§ **Activity**:
Beneath this task are records; count the lines among them that contain the word "props" and answer with the number only.

(Records contained in a dataset)
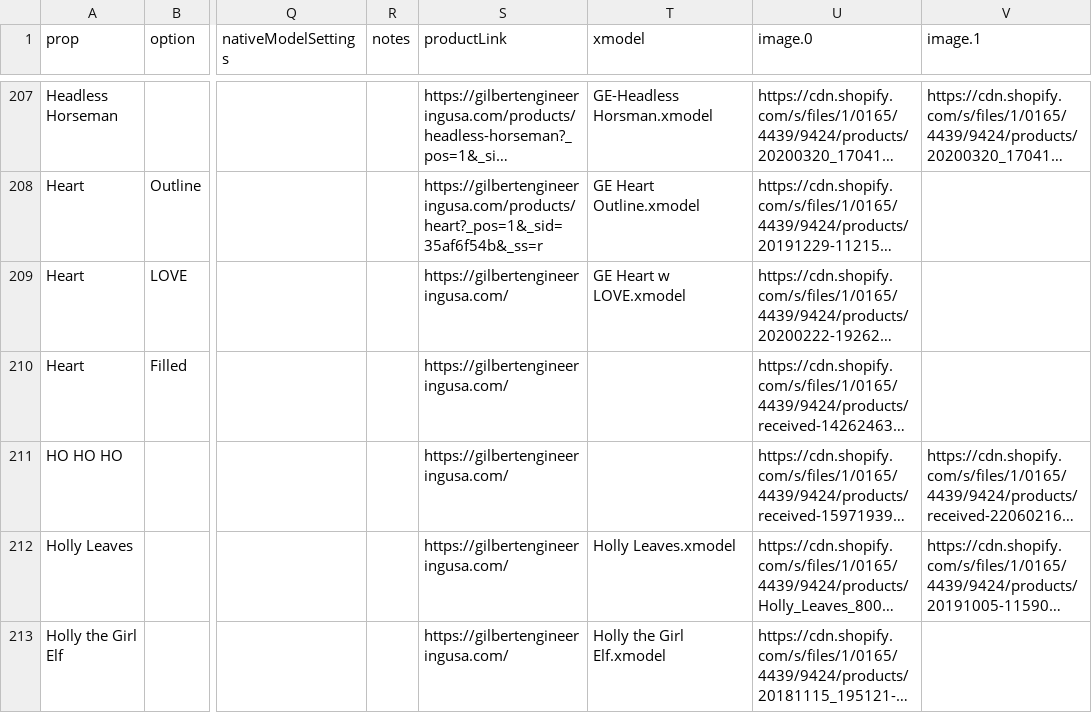
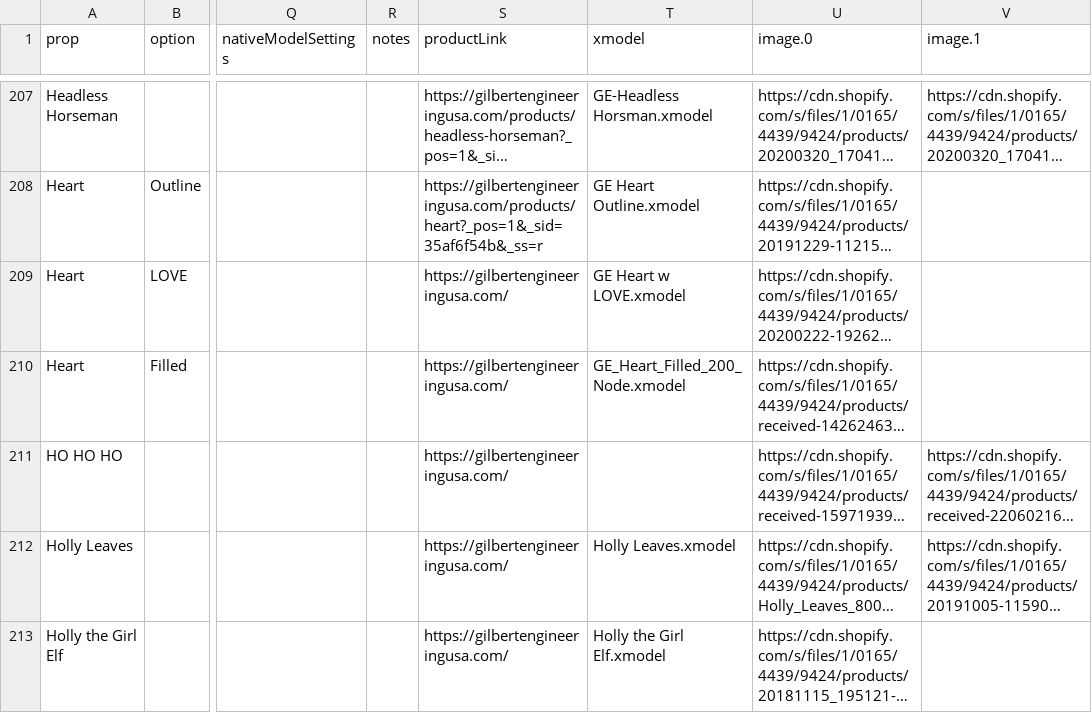
Before and after one commit to GEUSA/xmodels, a CSV file: ge-props.csv, drawn as a sheet; only a part is shown, gaps mark what is left out; long unchanged cells end in …; the diff names each change by its address in the sheet, - before the commit and + after, or states it on an @@ line.

Commit message:
Add files via upload

```diff
--- a/ge-props.csv
+++ b/ge-props.csv
-T210 (xmodel): (empty)
+T210 (xmodel): GE_Heart_Filled_200_Node.xmodel
```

§ **Answer below**:
3